Scotland’s first national observatory of children’s rights launched in Edinburgh (28 February). The Observatory of Children’s Human Rights Scotland aims to bring together children and professionals with rights expertise from across Scotland to amplify the impact of research on policy debates, both nationally and internationally. It will work to improve the day-to-day lives and experiences of children and young people.
The Observatory was initiated by the University of Edinburgh and the University of Strathclyde, the Children’s Parliament, the Scottish Youth Parliament, the Children and Young People's Commissioner Scotland, and Together, the Scottish Alliance for Children’s Rights. It was formally launched by the Minister for Children and Young People, Maree Todd.
Alongside the launch of this new resource for Scotland, Together has published the latest State of Children’s Rights in Scotland report. This sets out the current status of children’s rights in Scotland and highlights the importance of delivering the Scottish Government’s pledge to incorporate the UNCRC into Scots law by 2021.

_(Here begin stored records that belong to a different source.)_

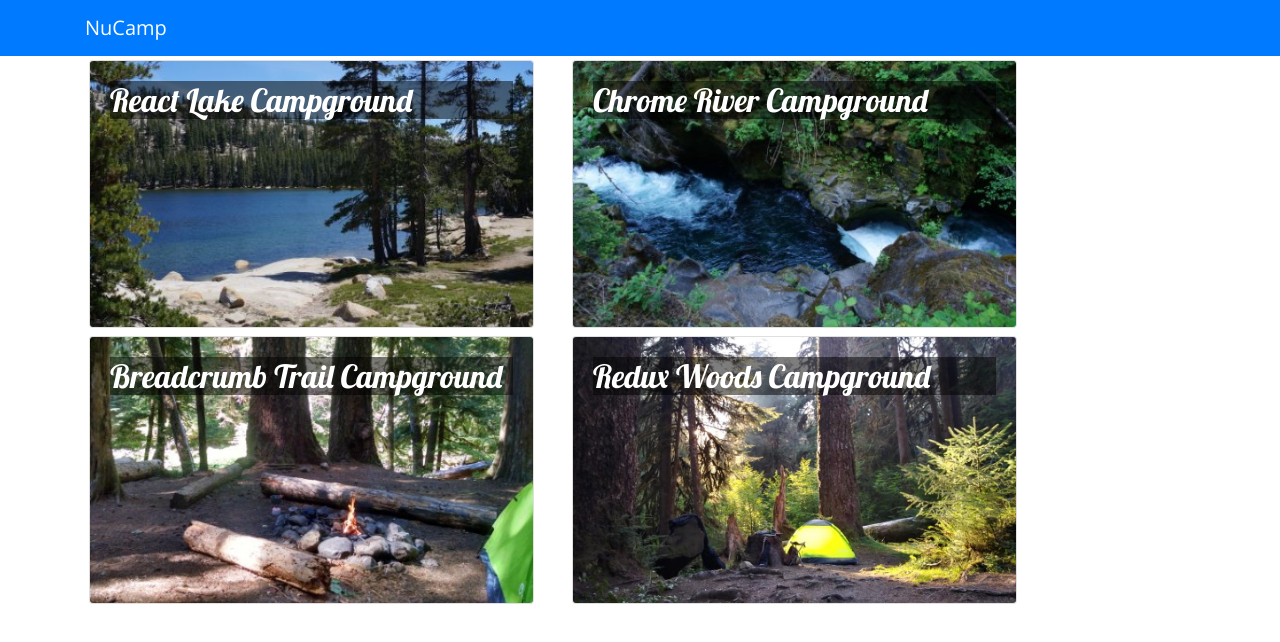
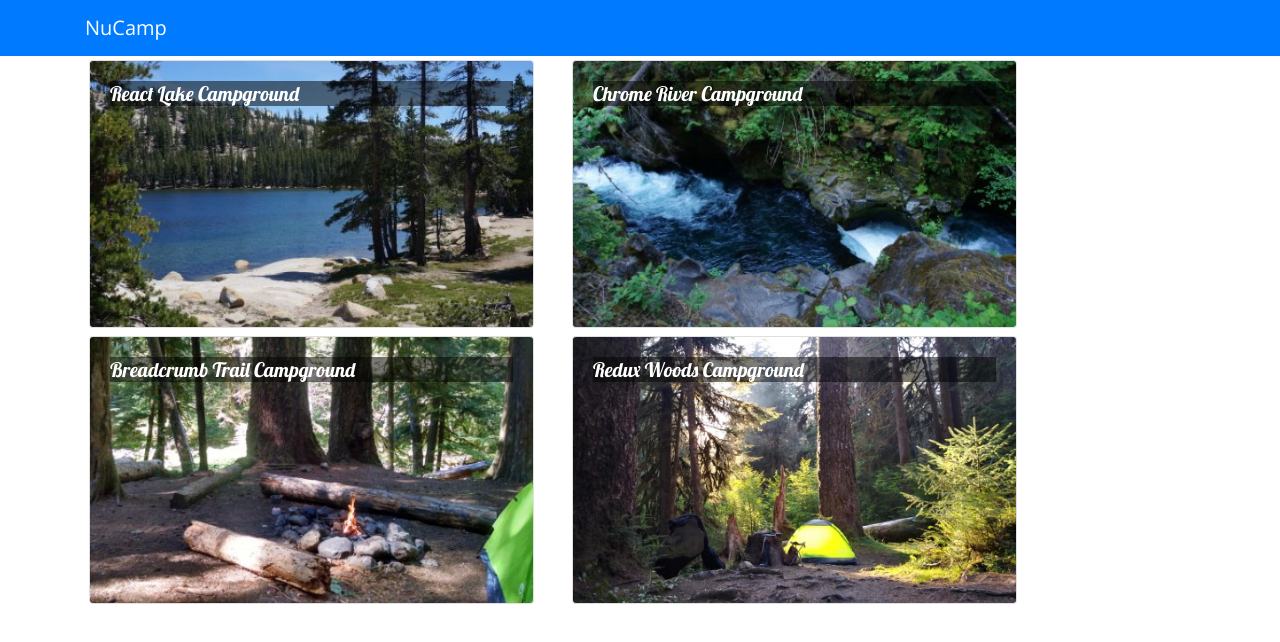
Before and after one commit to hincher13/nucamp_react, a React (Create React App) app: page / in a window 1280 px wide. Shown: the top 642 px of the page. Built offline with nearby package versions, Linux system fonts and the light colour scheme.

Commit message:
1. Exercise: Presentational and Container Components

```diff
--- a/src/App.js
+++ b/src/App.js
@@ -1,25 +1,12 @@
 import React, { Component } from 'react';
-import { Navbar, NavbarBrand } from 'reactstrap';
-import Directory from './components/DirectoryComponent';
+import Main from './components/MainComponent';
 import './App.css';
-import { CAMPSITES } from './shared/campsites';
 
 class App extends Component {
-  constructor(props) {
-    super(props);
-    this.state = {
-        campsites: CAMPSITES
-    };
-  }
   render() {
       return (
           <div className="App">
-              <Navbar dark color="primary">
-              <div className="container">
-                  <NavbarBrand href="/">NuCamp</NavbarBrand>
-              </div>
-              </Navbar>
-              <Directory campsites={this.state.campsites} />
+              <Main />
           </div>
       );
   }
--- a/src/components/CampsiteInfoComponent.js
+++ b/src/components/CampsiteInfoComponent.js
@@ -1,5 +1,5 @@
-import React from 'react';
-import {Card, CardImg, CardImgOverlay, CardText, CardBody, CardTitle} from 'reactstrap';
+import React, { Component } from 'react';
+import {Card, CardImg, CardText, CardBody, CardTitle} from 'reactstrap';
 
 class CampsiteInfo extends React.Component {
 
@@ -33,10 +33,14 @@ class CampsiteInfo extends React.Component {
 
     render() {
         if (this.props.campsite){
-            return (<div className="row">
-                {this.renderCampsite(this.props.campsite)}
-                {this.renderComments(this.props.campsite.comments)}
-            </div>)
+            return (
+            <div className="container">
+                <div className="row">
+                    {this.renderCampsite(this.props.campsite)}
+                    {this.renderComments(this.props.campsite.comments)}
+                </div>
+            </div>
+            )
         }
         else {
             return (<div />);
--- a/src/components/DirectoryComponent.js
+++ b/src/components/DirectoryComponent.js
@@ -1,27 +1,16 @@
 import React, { Component } from 'react';
 import {Card, CardImg, CardImgOverlay, CardTitle } from 'reactstrap';
-import CampsiteInfo from './CampsiteInfoComponent';
 
 class Directory extends Component {
-    constructor(props) {
-        super(props);
-        this.state = {
-            selectedCampsite: null
-        };
-    }
-
-    onCampsiteSelect(campsite) {
-        this.setState({selectedCampsite: campsite});
-    }
 
     render() {
         const directory = this.props.campsites.map(campsite => {
             return (
                 <div key={campsite.id} className="col-md-5 m-1">
-                    <Card onClick={() => this.onCampsiteSelect(campsite)}>
+                    <Card onClick={() => this.props.onClick(campsite.id)}>
                         <CardImg width="100%" src={campsite.image} alt={campsite.name} />
                         <CardImgOverlay>
-                            <CardTitle><h2>{campsite.name}</h2></CardTitle>
+                            <CardTitle>{campsite.name}</CardTitle>
                         </CardImgOverlay>
                     </Card>
                 </div>
@@ -33,7 +22,6 @@ class Directory extends Component {
                 <div className="row">
                     {directory}
                 </div>
-                    <CampsiteInfo campsite= {this.state.selectedCampsite} />
             </div>
         );
     }
--- /dev/null
+++ b/src/components/MainComponent.js
@@ -0,0 +1,35 @@
+import React, { Component } from 'react';
+import { Navbar, NavbarBrand } from 'reactstrap';
+import Directory from './DirectoryComponent';
+import CampsiteInfo from './CampsiteInfoComponent';
+import { CAMPSITES } from '../shared/campsites';
+
+class Main extends Component {
+    constructor(props) {
+        super(props);
+        this.state = {
+            campsites: CAMPSITES,
+            selectedCampsite: null
+        };
+    }
+
+    onCampsiteSelect(campsiteId) {
+        this.setState({selectedCampsite: campsiteId});
+    }
+
+  render() {
+      return (
+            <div>
+                <Navbar dark color="primary">
+                <div className="container">
+                    <NavbarBrand href="/">NuCamp</NavbarBrand>
+                </div>
+                </Navbar>
+                <Directory campsites={this.state.campsites} onClick={campsiteId => this.onCampsiteSelect(campsiteId)}/>
+                <CampsiteInfo campsite={this.state.campsites.filter(campsite => campsite.id === this.state.selectedCampsite)[0]} />
+             </div>
+      );
+  };
+}
+
+export default Main;
--- a/src/shared/campsites.js
+++ b/src/shared/campsites.js
@@ -125,7 +125,7 @@ export const CAMPSITES = [
             {
                 id: 4,
                 rating: 4,
-                text: " TEST The stars at night were magnificent!",
+                text: "The stars at night were magnificent!",
                 author: "Ann Dabramov",
                 date: "2018-07-23T19:44Z"
             }
```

Speaking at the launch of the Observatory of Children’s Human Rights Scotland, CELCIS’ Executive Director Professor Jennifer Davidson, said:
“The launch of the Observatory marks an important step in ensuring that Scotland joins the small, yet growing number of nations around the world who are leading the way in children and young people’s human rights.
“The Observatory will be a dynamic and proactive hub through which children and young people’s experiences in Scotland are brought together with others’ and translated into action. With the support of academics, inter-disciplinary and cross-sector expertise, we believe that we can help to lead the way to accelerate progress in implementing children's human rights, to anticipate the gaps, and make real progress collectively on how we can all address these challenges together throughout Scotland. We’re keen that this hub ensures that young people themselves are also empowered to make the world a better place for themselves and others.”
Kay Tisdall, Professor of Childhood Policy MHSES University of Edinburgh, added:
“Perhaps the greatest opportunity afforded by the Scottish Government’s commitment to incorporate UNCRC is to allow children and young people from across Scotland to thrive. The aim is highly ambitious by anyone’s standards, but it is also a simple one.
“Working together with children, young people and organisations dedicated to their rights and wellbeing, we hope the Observatory will have a significant and positive impact on children’s human dignity, ensuring they are respected and supported to reach their full potential, because when our children and young people thrive, our communities and our society thrives too.”
Speaking ahead of the launch of the State of Children’s Rights report, Juliet Harris, Director of Together, the Scottish Alliance for Children’s Rights, said:
“Our State of Children’s Rights report 2019 shows how much more needs to be done. From increasing concerns about child poverty and mental health through to food insecurity and bullying, many children still experience breaches of their rights on a day-to-day basis. Through the publication of our report, and partnering with the new Observatory, we hope our roadmap for action will support Scotland to realise its potential and become a country where the rights of all children are realised all of the time.”
As well as the full report, Together has also produced a child friendly version.